Socially Responsible Companies Must First Meet Business Responsibilities

In general, businesses have a hierarchy of responsibilities to meet, ranging from the basic (making a profit) to the benevolent (benefiting society). Here are some examples:

  • Economic Responsibilities – A business exists to make a profit for shareholders. If it fails to do so, it likely won’t be able to pay its employees, taxes and other obligations. A corporate social responsibility program (CSR program) cannot be implemented until a business is profitable.
  • Legal Responsibilities – Following the law is the foundation of corporate responsibility.

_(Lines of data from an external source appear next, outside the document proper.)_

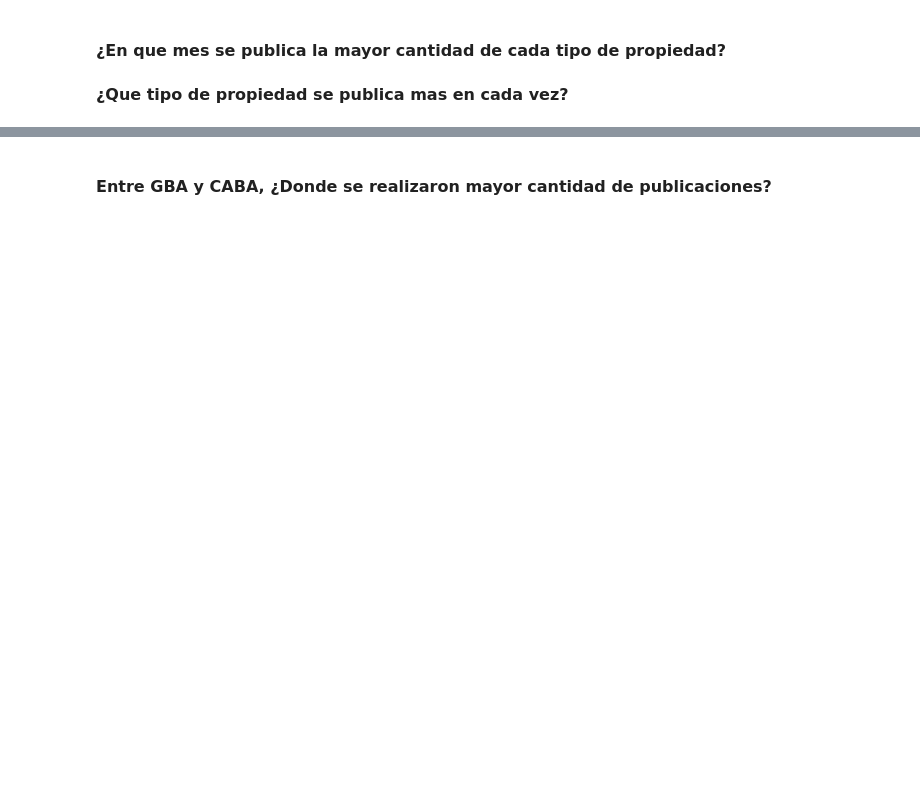
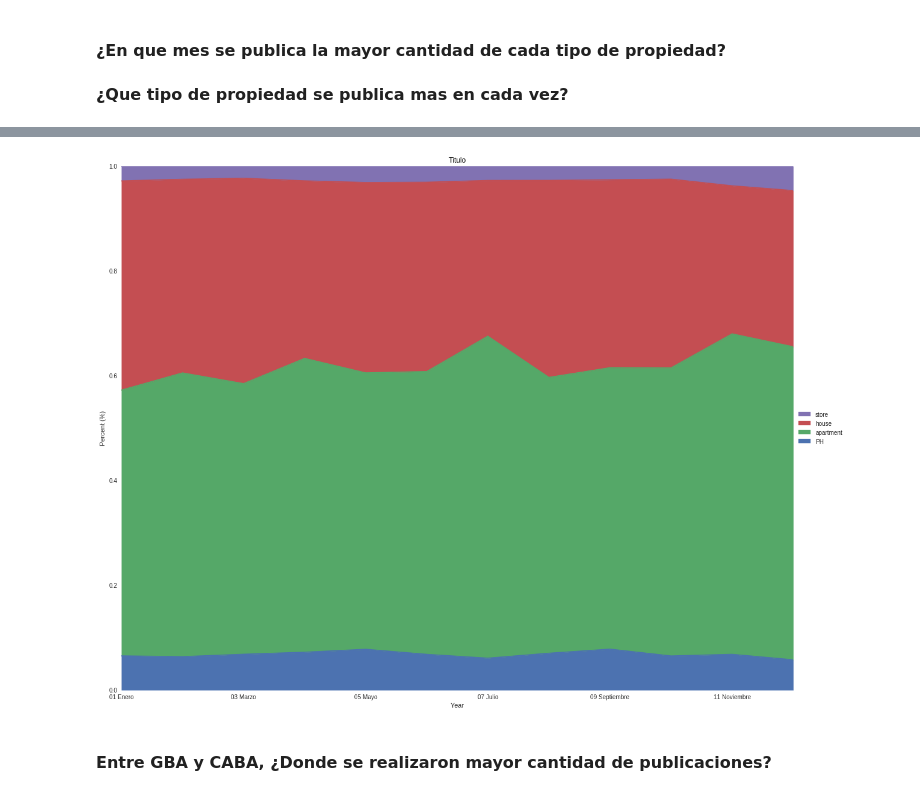
Before and after one commit to nicolaslongo/datos-TP1, a Jupyter notebook: Análisis Exploratorio de Datos.ipynb, the cells around one changed output, grey strips where cells are left out. Drawn from its saved outputs; the diff is of its cells as text; code cells hidden in the pictures; blank space fills up the shorter version.

```diff
--- a/Análisis Exploratorio de Datos.ipynb
+++ b/Análisis Exploratorio de Datos.ipynb
@@ -268,3 +268,23 @@ plt.legend(['Apartment', 'House', 'PH', 'store'], fontsize=15);
+# %%
+# gráfico de area. lo dejo, después lo usamos o no. Como les parezca
+
+ga = pd.DataFrame(data_2016.loc[:,['property_type', 'Mes']].groupby(['Mes', 'property_type']).size())
+ga.columns=['size']
+ga.reset_index(inplace=True)
+pivoted = pd.pivot_table(ga, values='size', columns='property_type', index= 'Mes')
+pivoted = pivoted.divide(pivoted.sum(axis=1), axis=0)
+
+f = plt.figure()
+plt.title('Titulo', color='black')
+ax = pivoted.plot(kind='area', stacked=True,figsize=(20,16),ax=f.gca())
+handles, labels = ax.get_legend_handles_labels()
+plt.legend(handles[::-1], labels[::-1],loc='center left', bbox_to_anchor=(1.0, 0.5))
+ax.set_ylabel('Percent (%)');
+ax.set_xlabel('Year');
+ax.set_ylim(0,1)
+plt.show()
+# %% [output]
+[figure, added]
 # %% [markdown]
 <br><B><FONT FACE="Arial" SIZE="3">Entre GBA y CABA, ¿Donde se realizaron mayor cantidad de publicaciones?</FONT></B><br/>
 # %%
```
Also changed, not shown: parts of 35 cells of this notebook, 1 other file.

A company cannot benefit society if it does not adhere to labor and tax laws or applicable industry regulations.
  • Ethical Responsibilities – Once a company is profitable and meets its legal responsibilities, it can move up the ladder to ethical responsibilities, which might include paying higher wages, offering employees better benefits, avoiding trade with unscrupulous companies or providing jobs to those who would otherwise have difficulty finding work.
  • Philanthropic Responsibilities – As a company meets its economic, legal and ethical responsibilities, it can consider taking on philanthropic responsibilities. Corporate philanthropy ranges in size and scope, and can include everything from donating time to a local charity to building a children’s hospital.

More and more companies see corporate social responsibility as going beyond giving money to organizations in need.

Types of Corporate Social Responsibility Programs

Many non-profit and charitable organizations can benefit from corporate social responsibility programs. Local and national groups such as food banks, shelters and the Red Cross receive donations of cash and volunteer labor from businesses all across the country. This direct giving is one type of CSR program.

Many companies can also choose to take a long-term, strategic look at CSR. They actually create products or provide services that help fill a societal need. Examples include:

  • A company that specializes in job training for disabled adults
  • A business that aims to find alternative uses for used goods, to keep them out of landfills
  • A group that brings investors into a declining area to revitalize it and create green technology jobs

Some firms have a strong foundation of corporate social responsibility, which governs everything from the products and services they produce to the hours they dedicate to volunteer work.